• **Task instructions**:
Every line of the data needs to be returned exactly.
::::::
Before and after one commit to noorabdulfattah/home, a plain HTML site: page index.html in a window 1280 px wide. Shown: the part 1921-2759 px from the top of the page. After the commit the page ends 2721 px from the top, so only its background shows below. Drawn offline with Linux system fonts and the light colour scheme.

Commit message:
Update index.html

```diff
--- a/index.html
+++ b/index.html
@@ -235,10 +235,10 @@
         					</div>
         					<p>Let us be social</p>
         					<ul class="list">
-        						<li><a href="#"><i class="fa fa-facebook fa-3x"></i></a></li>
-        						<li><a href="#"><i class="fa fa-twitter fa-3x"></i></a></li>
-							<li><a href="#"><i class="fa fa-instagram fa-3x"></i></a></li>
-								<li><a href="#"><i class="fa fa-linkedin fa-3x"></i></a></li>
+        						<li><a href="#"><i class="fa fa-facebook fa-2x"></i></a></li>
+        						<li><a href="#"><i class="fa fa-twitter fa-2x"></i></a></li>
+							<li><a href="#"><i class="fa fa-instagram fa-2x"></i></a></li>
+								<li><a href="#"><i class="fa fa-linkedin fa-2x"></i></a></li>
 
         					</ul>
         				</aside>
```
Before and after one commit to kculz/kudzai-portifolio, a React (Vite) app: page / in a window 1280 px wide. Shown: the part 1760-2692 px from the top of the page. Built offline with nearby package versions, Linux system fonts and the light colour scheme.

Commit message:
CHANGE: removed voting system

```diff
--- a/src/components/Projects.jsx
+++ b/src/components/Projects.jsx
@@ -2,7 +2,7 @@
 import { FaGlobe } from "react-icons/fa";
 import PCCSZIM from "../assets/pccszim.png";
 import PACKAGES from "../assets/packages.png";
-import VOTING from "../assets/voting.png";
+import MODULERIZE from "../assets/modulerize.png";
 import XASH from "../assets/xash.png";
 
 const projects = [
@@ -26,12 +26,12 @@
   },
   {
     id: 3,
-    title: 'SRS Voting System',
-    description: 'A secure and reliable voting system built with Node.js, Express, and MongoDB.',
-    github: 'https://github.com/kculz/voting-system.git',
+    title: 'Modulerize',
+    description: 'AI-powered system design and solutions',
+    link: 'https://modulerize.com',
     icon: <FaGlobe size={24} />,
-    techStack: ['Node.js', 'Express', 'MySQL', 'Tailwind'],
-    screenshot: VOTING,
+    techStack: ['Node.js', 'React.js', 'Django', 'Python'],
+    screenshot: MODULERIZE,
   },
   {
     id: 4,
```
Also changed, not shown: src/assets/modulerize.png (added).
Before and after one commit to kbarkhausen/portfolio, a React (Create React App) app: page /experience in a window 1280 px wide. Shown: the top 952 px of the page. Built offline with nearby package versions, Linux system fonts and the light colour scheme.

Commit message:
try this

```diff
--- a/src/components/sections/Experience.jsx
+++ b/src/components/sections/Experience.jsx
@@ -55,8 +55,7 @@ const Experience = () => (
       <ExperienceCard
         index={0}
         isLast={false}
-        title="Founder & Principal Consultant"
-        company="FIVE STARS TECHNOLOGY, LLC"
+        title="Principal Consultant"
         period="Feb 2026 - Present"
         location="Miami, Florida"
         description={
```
::::::
• **Answer box**:
Before and after one commit to noorabdulfattah/home, a plain HTML site: page index.html in a window 1280 px wide. Shown: the part 1921-2759 px from the top of the page. After the commit the page ends 2721 px from the top, so only its background shows below. Drawn offline with Linux system fonts and the light colour scheme.

Commit message:
Update index.html

```diff
--- a/index.html
+++ b/index.html
@@ -235,10 +235,10 @@
         					</div>
         					<p>Let us be social</p>
         					<ul class="list">
-        						<li><a href="#"><i class="fa fa-facebook fa-3x"></i></a></li>
-        						<li><a href="#"><i class="fa fa-twitter fa-3x"></i></a></li>
-							<li><a href="#"><i class="fa fa-instagram fa-3x"></i></a></li>
-								<li><a href="#"><i class="fa fa-linkedin fa-3x"></i></a></li>
+        						<li><a href="#"><i class="fa fa-facebook fa-2x"></i></a></li>
+        						<li><a href="#"><i class="fa fa-twitter fa-2x"></i></a></li>
+							<li><a href="#"><i class="fa fa-instagram fa-2x"></i></a></li>
+								<li><a href="#"><i class="fa fa-linkedin fa-2x"></i></a></li>
 
         					</ul>
         				</aside>
```
Before and after one commit to kculz/kudzai-portifolio, a React (Vite) app: page / in a window 1280 px wide. Shown: the part 1760-2692 px from the top of the page. Built offline with nearby package versions, Linux system fonts and the light colour scheme.

Commit message:
CHANGE: removed voting system

```diff
--- a/src/components/Projects.jsx
+++ b/src/components/Projects.jsx
@@ -2,7 +2,7 @@
 import { FaGlobe } from "react-icons/fa";
 import PCCSZIM from "../assets/pccszim.png";
 import PACKAGES from "../assets/packages.png";
-import VOTING from "../assets/voting.png";
+import MODULERIZE from "../assets/modulerize.png";
 import XASH from "../assets/xash.png";
 
 const projects = [
@@ -26,12 +26,12 @@
   },
   {
     id: 3,
-    title: 'SRS Voting System',
-    description: 'A secure and reliable voting system built with Node.js, Express, and MongoDB.',
-    github: 'https://github.com/kculz/voting-system.git',
+    title: 'Modulerize',
+    description: 'AI-powered system design and solutions',
+    link: 'https://modulerize.com',
     icon: <FaGlobe size={24} />,
-    techStack: ['Node.js', 'Express', 'MySQL', 'Tailwind'],
-    screenshot: VOTING,
+    techStack: ['Node.js', 'React.js', 'Django', 'Python'],
+    screenshot: MODULERIZE,
   },
   {
     id: 4,
```
Also changed, not shown: src/assets/modulerize.png (added).
Before and after one commit to kbarkhausen/portfolio, a React (Create React App) app: page /experience in a window 1280 px wide. Shown: the top 952 px of the page. Built offline with nearby package versions, Linux system fonts and the light colour scheme.

Commit message:
try this

```diff
--- a/src/components/sections/Experience.jsx
+++ b/src/components/sections/Experience.jsx
@@ -55,8 +55,7 @@ const Experience = () => (
       <ExperienceCard
         index={0}
         isLast={false}
-        title="Founder & Principal Consultant"
-        company="FIVE STARS TECHNOLOGY, LLC"
+        title="Principal Consultant"
         period="Feb 2026 - Present"
         location="Miami, Florida"
         description={
```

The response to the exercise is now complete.